WASHINGTON (Reuters) - The U.S. Supreme
Court on Monday gave local government officials across the United States
more leeway to begin public meetings with a prayer, ruling that
sectarian invocations do not automatically violate the U.S.
The court said on a 5-4 vote that the town of Greece in New York
state did not violate the Constitution's ban on government
endorsement of religion by allowing Christian prayers before monthly
Although such prayers have long been a tradition in some
communities, the high court had never before expressly said
sectarian prayers could be constitutional in some circumstances or
specifically held that prayers could be given before meetings of
local government entities.
In Monday's closely divided decision, the court said a prayer could
violate the Constitution if there was an attempt to intimidate,
coerce or convert nonbelievers.
Politicians from both major political parties, including President
Barack Obama, a Democrat, had backed the town. Kentucky Republican
Mitch McConnell, the minority leader in the U.S. Senate, said in a
statement the court had "reaffirmed the strong constitutional
footing of this important American tradition."
Although the ruling referred only to legislative prayer, it could
give a boost to government officials seeking to promote religion in
public life in other contexts, such as sectarian religious displays
in civic buildings.
Erwin Chemerinsky, a professor at the University of California,
Irvine School of Law, who filed a brief opposing the Greece prayers,
said the ruling "certainly reflects five justices who want to allow
much more of a religious presence in government and government
support for religion."
The court was divided along ideological lines, with the conservative
wing saying the prayers were acceptable, while the liberal justices

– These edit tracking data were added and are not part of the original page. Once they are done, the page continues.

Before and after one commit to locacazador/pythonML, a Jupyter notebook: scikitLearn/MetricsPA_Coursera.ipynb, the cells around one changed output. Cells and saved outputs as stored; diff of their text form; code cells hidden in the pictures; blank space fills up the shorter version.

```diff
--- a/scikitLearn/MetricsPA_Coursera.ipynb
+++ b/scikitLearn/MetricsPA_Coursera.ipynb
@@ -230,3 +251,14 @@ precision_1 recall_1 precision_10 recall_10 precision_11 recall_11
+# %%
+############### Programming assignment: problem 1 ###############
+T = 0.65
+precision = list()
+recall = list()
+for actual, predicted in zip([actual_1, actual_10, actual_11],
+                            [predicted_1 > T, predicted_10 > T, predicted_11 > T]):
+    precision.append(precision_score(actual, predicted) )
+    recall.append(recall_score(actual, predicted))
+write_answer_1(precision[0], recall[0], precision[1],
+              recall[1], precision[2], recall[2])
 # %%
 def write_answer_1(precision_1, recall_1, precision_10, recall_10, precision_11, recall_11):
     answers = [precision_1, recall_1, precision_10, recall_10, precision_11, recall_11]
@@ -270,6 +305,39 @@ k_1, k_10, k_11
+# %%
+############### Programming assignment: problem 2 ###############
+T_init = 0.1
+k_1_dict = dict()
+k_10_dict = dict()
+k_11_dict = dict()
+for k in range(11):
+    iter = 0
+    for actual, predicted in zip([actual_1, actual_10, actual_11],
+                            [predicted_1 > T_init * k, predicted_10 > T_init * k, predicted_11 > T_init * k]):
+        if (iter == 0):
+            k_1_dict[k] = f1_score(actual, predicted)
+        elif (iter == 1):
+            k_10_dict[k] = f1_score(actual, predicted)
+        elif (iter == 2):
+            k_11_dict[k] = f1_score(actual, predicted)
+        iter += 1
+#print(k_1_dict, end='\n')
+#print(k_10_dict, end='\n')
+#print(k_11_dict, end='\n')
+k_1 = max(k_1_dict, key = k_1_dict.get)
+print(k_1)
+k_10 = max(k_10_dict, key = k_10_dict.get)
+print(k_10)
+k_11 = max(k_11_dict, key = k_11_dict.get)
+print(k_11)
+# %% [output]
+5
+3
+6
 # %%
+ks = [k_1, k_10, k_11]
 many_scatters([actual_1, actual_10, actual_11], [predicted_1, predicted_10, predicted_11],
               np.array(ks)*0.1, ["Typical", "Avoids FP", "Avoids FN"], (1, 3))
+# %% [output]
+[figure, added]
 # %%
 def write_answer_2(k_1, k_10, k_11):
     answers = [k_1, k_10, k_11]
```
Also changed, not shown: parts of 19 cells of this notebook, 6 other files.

said the prayers in question violated the First Amendment. The five
justices in the majority are Roman Catholic. Of the four dissenters,
three are Jewish and one is Catholic.
Justice Anthony Kennedy, the court's swing vote, wrote the majority
opinion. He said the town's prayers were consistent with the high
court's 1983 precedent in a case called Marsh v. Chambers. That case
made it clear that the long-standing practice of having prayers
before state legislative sessions was lawful, based in large part on
its historic nature.
Kennedy gave short shrift to language in a 1988 case, County of
Allegheny v. ACLU (American Civil Liberties Union), that suggested
prayers must be nonsectarian.
"To hold that invocations must be nonsectarian would force the
legislatures that sponsor prayers and the courts that are asked to
decide these cases to act as supervisors and censors of religious
speech," Kennedy wrote.
Although the policy in Greece, a town of 100,000 people, does not
embrace a particular religion, all members of the public who gave a
prayer were Christians until two residents filed suit in 2008. Some
of the prayers featured explicitly Christian references, including
mentions of Jesus Christ and the Holy Spirit.
Residents Susan Galloway, who is Jewish, and Linda Stephens, an
atheist, said in their lawsuit that the practice made them
The court focused on whether the content of the prayers constituted
coercion. Finding there was none, Kennedy wrote that "offense ...
does not equate to coercion."
But the court did set some limits, with Kennedy saying prayers that
"denigrate nonbelievers or religious minorities, threaten damnation
or preach conversion" might not pass muster.
Writing on behalf of the four liberals, Justice Elena Kagan said
that for years the prayers in Greece were sectarian and the town did
nothing to encourage members of other faiths to give the prayers.
"In my view, that practice does not square with the First
Amendment's promise that every citizen, irrespective of her
religion, owns an equal share in her government," Kagan wrote.
Bill Reilich, Greece's Republican town supervisor elected in
November, was not in the office when the lawsuit was first filed and
litigated but said he recognized some residents would be
disappointed by the decision.
"We are not forcing it on anyone," he said. "If they feel
uncomfortable joining the prayer, they can have a moment of
Greg Lipper, a lawyer with Americans United for Separation of Church
and State, said the ruling was likely to have the most impact in
towns with large Christian communities.
"It definitely increases the leeway of local boards to impose
majority religion," Lipper said.
The case reached the high court after the 2nd U.S. Circuit Court of
Appeals in New York ruled against the town in May 2012. A district
court had previously supported the town's position by dismissing the
lawsuit filed by Galloway and Stephens.
The case is Town of Greece v. Galloway, U.S. Supreme Court, No.
(Additional reporting by Lindsay Dunsmuir in New York; Editing by
Howard Goller and Grant McCool)